Requirement ::
Every line below that has the string "page" needs to be copied.

╭──

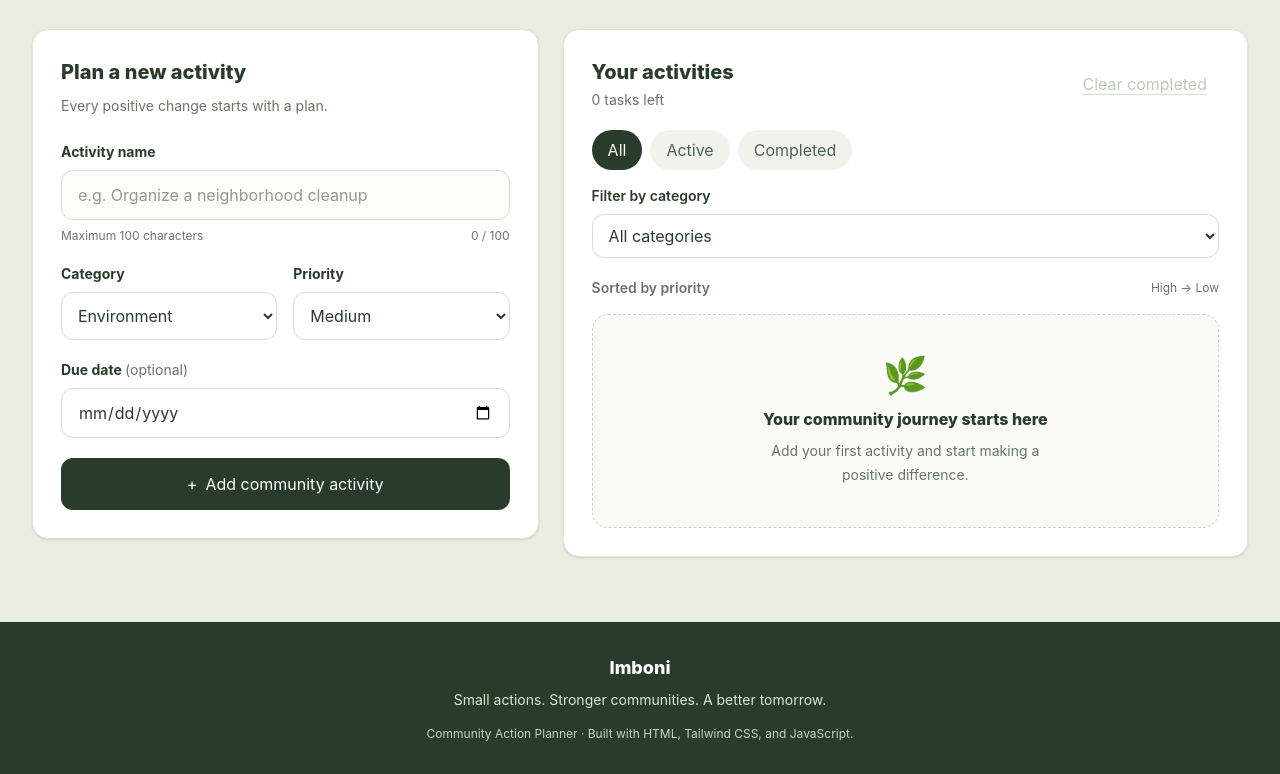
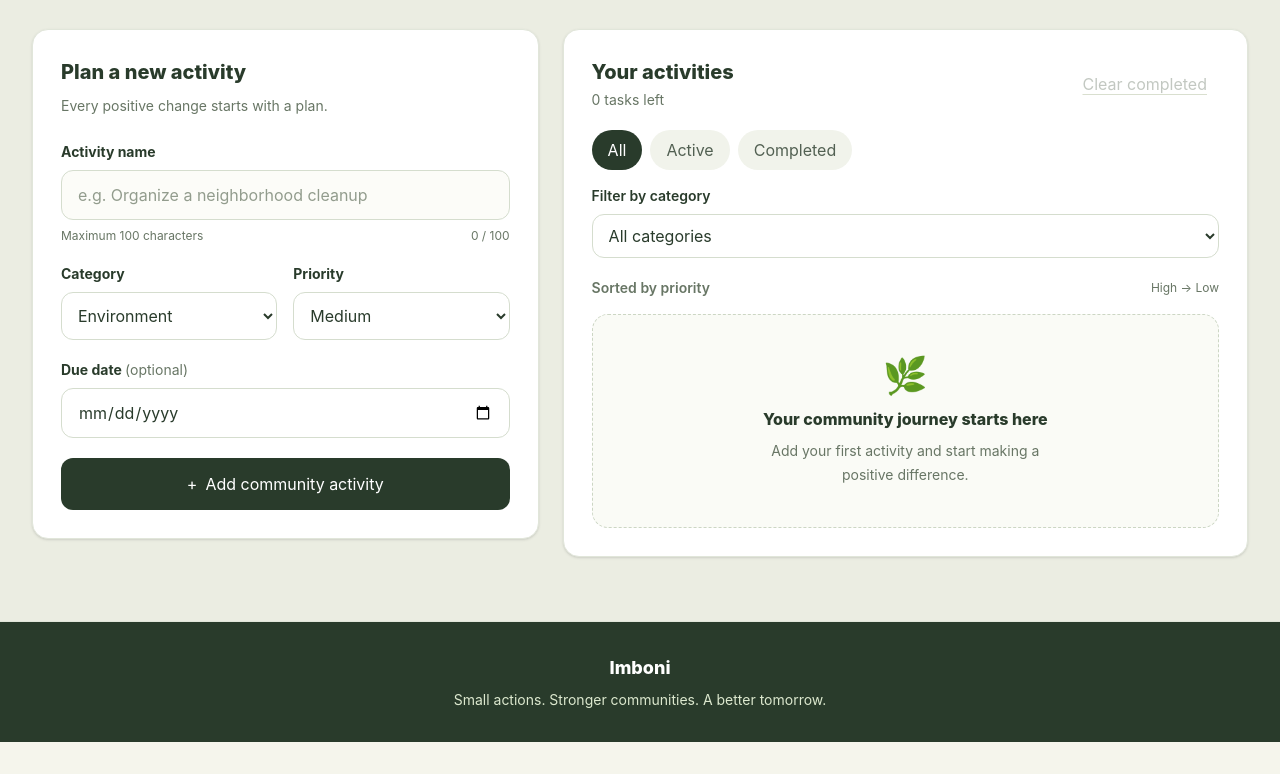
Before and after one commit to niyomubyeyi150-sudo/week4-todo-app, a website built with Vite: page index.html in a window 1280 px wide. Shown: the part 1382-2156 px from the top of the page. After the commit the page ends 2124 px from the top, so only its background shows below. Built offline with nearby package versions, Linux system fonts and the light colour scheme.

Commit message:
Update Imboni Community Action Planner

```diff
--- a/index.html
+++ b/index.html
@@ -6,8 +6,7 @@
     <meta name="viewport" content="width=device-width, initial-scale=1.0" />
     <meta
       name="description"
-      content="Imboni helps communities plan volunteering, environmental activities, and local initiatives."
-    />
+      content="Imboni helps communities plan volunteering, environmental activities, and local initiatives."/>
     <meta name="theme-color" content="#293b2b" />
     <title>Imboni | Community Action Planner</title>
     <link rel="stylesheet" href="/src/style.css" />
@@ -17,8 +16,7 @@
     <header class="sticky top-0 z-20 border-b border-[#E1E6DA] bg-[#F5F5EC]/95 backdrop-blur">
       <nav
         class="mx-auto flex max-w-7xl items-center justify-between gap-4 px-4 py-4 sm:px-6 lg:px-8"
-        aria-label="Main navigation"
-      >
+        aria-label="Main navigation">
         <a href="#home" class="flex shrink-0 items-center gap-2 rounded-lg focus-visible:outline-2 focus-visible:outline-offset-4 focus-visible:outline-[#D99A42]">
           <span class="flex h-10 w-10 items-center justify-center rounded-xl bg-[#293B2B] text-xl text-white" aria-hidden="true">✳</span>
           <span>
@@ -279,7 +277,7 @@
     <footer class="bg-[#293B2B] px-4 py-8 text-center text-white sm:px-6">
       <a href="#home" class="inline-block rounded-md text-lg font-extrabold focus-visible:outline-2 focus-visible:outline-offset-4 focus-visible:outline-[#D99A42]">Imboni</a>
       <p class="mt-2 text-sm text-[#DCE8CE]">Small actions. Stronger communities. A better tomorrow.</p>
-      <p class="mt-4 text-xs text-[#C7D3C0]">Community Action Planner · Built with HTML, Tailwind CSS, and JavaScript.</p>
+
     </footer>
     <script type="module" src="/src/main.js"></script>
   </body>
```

╰──
╭──

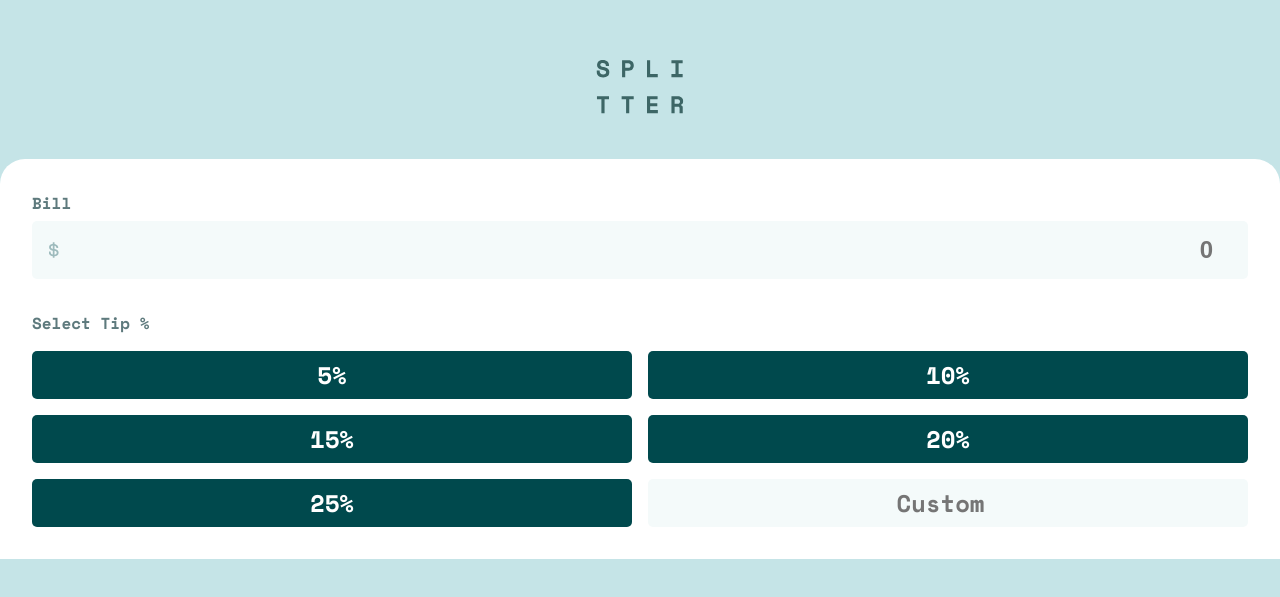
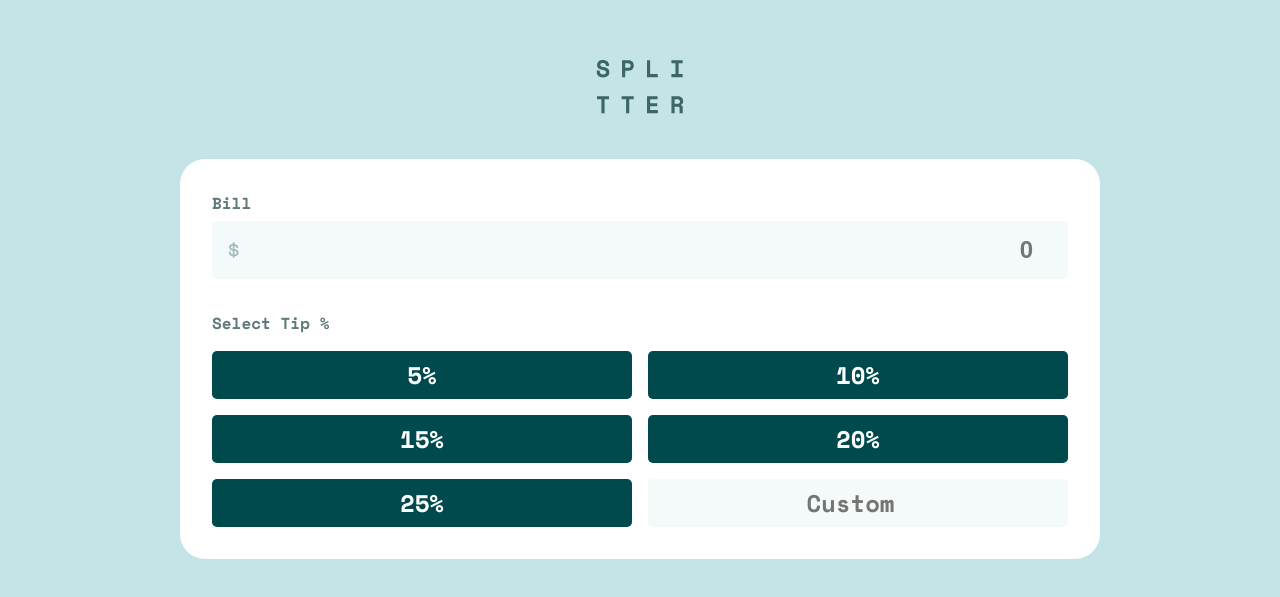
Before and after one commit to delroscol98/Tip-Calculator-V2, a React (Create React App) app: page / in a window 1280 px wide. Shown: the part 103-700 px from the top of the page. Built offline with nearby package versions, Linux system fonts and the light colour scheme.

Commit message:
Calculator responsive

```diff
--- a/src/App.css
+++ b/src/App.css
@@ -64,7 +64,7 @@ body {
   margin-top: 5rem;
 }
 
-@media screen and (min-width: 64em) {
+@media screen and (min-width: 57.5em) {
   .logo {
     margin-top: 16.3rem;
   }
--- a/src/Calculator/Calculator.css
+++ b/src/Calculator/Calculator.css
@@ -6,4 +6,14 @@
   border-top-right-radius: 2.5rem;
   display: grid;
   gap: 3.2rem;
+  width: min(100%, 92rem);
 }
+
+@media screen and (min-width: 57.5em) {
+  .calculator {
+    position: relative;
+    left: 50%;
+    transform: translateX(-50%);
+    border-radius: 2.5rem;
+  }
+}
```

╰──

Result for this exercise ::
Before and after one commit to niyomubyeyi150-sudo/week4-todo-app, a website built with Vite: page index.html in a window 1280 px wide. Shown: the part 1382-2156 px from the top of the page. After the commit the page ends 2124 px from the top, so only its background shows below. Built offline with nearby package versions, Linux system fonts and the light colour scheme.
Before and after one commit to delroscol98/Tip-Calculator-V2, a React (Create React App) app: page / in a window 1280 px wide. Shown: the part 103-700 px from the top of the page. Built offline with nearby package versions, Linux system fonts and the light colour scheme.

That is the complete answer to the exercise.